Materials provided:

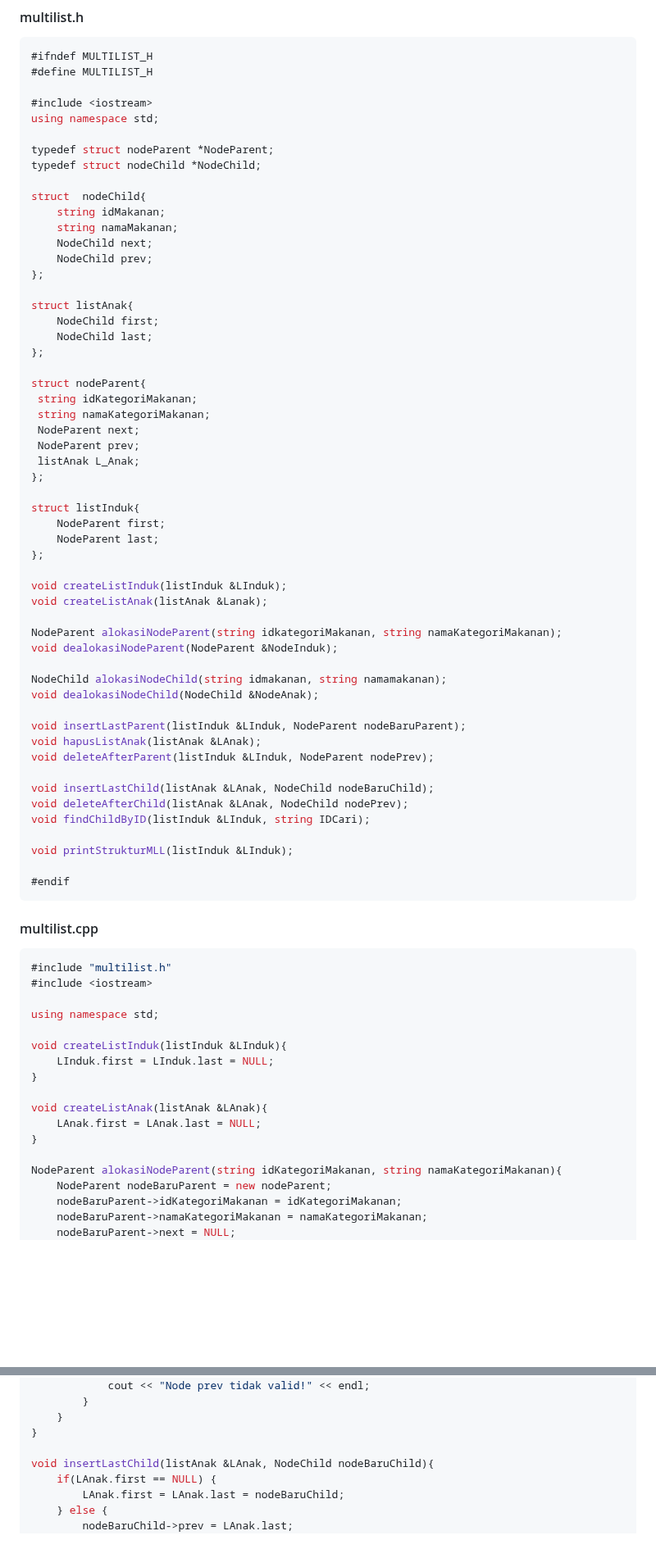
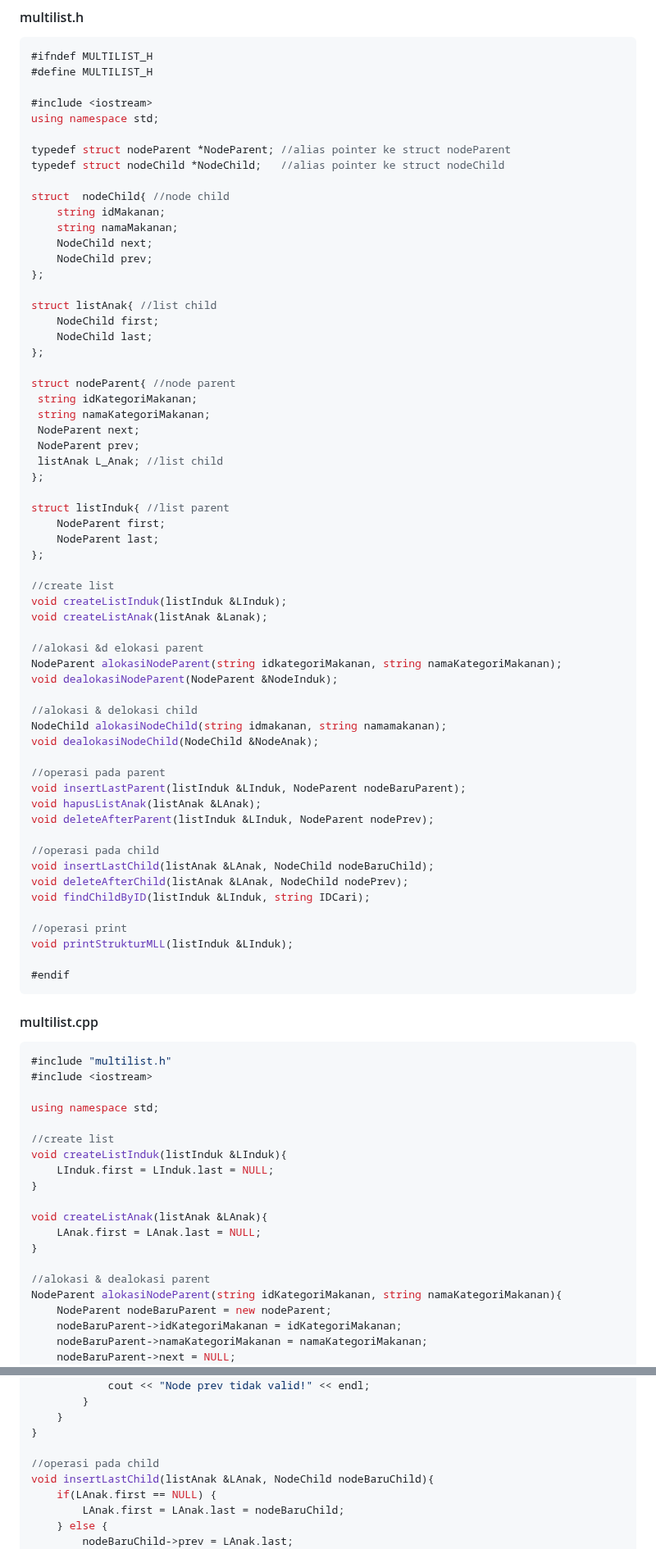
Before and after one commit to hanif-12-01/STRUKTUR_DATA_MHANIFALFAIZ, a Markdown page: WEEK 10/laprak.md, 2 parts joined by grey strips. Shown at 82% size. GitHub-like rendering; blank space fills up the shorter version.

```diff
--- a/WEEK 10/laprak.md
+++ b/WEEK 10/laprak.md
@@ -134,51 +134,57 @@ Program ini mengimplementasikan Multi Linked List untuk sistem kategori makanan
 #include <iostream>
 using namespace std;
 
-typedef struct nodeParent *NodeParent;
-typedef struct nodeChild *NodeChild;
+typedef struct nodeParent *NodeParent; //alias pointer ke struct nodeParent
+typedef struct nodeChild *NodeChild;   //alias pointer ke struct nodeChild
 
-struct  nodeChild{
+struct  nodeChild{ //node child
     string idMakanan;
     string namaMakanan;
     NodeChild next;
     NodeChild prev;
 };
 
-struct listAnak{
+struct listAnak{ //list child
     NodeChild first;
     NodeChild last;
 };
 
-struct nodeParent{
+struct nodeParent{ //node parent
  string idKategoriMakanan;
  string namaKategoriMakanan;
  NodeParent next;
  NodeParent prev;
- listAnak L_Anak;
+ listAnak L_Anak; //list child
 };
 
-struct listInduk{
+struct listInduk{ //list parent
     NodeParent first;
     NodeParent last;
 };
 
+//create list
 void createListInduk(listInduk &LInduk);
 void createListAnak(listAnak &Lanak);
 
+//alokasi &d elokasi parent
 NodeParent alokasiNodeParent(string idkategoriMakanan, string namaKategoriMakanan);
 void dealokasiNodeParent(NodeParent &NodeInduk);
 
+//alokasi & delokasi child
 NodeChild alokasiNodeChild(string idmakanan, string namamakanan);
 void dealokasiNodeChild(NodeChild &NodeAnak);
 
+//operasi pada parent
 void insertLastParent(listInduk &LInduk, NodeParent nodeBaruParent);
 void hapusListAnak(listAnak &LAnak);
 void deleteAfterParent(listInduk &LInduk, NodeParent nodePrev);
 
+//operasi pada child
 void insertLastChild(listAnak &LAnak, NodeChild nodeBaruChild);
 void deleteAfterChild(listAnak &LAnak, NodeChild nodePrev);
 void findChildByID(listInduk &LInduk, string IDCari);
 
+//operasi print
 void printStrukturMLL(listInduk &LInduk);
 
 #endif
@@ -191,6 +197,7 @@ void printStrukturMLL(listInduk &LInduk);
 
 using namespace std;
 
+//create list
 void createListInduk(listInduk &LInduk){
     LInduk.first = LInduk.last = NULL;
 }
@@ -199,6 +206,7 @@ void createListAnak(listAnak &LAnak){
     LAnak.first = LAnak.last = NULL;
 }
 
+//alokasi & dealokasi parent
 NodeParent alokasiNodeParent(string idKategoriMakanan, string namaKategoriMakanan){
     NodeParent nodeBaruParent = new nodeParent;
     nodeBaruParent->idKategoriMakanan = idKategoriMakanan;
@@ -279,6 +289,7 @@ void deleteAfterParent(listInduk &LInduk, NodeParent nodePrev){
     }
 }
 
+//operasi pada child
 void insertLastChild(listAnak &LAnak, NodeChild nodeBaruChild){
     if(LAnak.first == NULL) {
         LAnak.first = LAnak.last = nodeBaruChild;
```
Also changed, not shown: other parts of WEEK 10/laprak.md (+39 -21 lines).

What the exercise asks: Leave the pictures out and output all of the data verbatim.

Task result:
Before and after one commit to hanif-12-01/STRUKTUR_DATA_MHANIFALFAIZ, a Markdown page: WEEK 10/laprak.md, 2 parts joined by grey strips. Shown at 82% size. GitHub-like rendering; blank space fills up the shorter version.

```diff
--- a/WEEK 10/laprak.md
+++ b/WEEK 10/laprak.md
@@ -134,51 +134,57 @@ Program ini mengimplementasikan Multi Linked List untuk sistem kategori makanan
 #include <iostream>
 using namespace std;
 
-typedef struct nodeParent *NodeParent;
-typedef struct nodeChild *NodeChild;
+typedef struct nodeParent *NodeParent; //alias pointer ke struct nodeParent
+typedef struct nodeChild *NodeChild;   //alias pointer ke struct nodeChild
 
-struct  nodeChild{
+struct  nodeChild{ //node child
     string idMakanan;
     string namaMakanan;
     NodeChild next;
     NodeChild prev;
 };
 
-struct listAnak{
+struct listAnak{ //list child
     NodeChild first;
     NodeChild last;
 };
 
-struct nodeParent{
+struct nodeParent{ //node parent
  string idKategoriMakanan;
  string namaKategoriMakanan;
  NodeParent next;
  NodeParent prev;
- listAnak L_Anak;
+ listAnak L_Anak; //list child
 };
 
-struct listInduk{
+struct listInduk{ //list parent
     NodeParent first;
     NodeParent last;
 };
 
+//create list
 void createListInduk(listInduk &LInduk);
 void createListAnak(listAnak &Lanak);
 
+//alokasi &d elokasi parent
 NodeParent alokasiNodeParent(string idkategoriMakanan, string namaKategoriMakanan);
 void dealokasiNodeParent(NodeParent &NodeInduk);
 
+//alokasi & delokasi child
 NodeChild alokasiNodeChild(string idmakanan, string namamakanan);
 void dealokasiNodeChild(NodeChild &NodeAnak);
 
+//operasi pada parent
 void insertLastParent(listInduk &LInduk, NodeParent nodeBaruParent);
 void hapusListAnak(listAnak &LAnak);
 void deleteAfterParent(listInduk &LInduk, NodeParent nodePrev);
 
+//operasi pada child
 void insertLastChild(listAnak &LAnak, NodeChild nodeBaruChild);
 void deleteAfterChild(listAnak &LAnak, NodeChild nodePrev);
 void findChildByID(listInduk &LInduk, string IDCari);
 
+//operasi print
 void printStrukturMLL(listInduk &LInduk);
 
 #endif
@@ -191,6 +197,7 @@ void printStrukturMLL(listInduk &LInduk);
 
 using namespace std;
 
+//create list
 void createListInduk(listInduk &LInduk){
     LInduk.first = LInduk.last = NULL;
 }
@@ -199,6 +206,7 @@ void createListAnak(listAnak &LAnak){
     LAnak.first = LAnak.last = NULL;
 }
 
+//alokasi & dealokasi parent
 NodeParent alokasiNodeParent(string idKategoriMakanan, string namaKategoriMakanan){
     NodeParent nodeBaruParent = new nodeParent;
     nodeBaruParent->idKategoriMakanan = idKategoriMakanan;
@@ -279,6 +289,7 @@ void deleteAfterParent(listInduk &LInduk, NodeParent nodePrev){
     }
 }
 
+//operasi pada child
 void insertLastChild(listAnak &LAnak, NodeChild nodeBaruChild){
     if(LAnak.first == NULL) {
         LAnak.first = LAnak.last = nodeBaruChild;
```
Also changed, not shown: other parts of WEEK 10/laprak.md (+39 -21 lines).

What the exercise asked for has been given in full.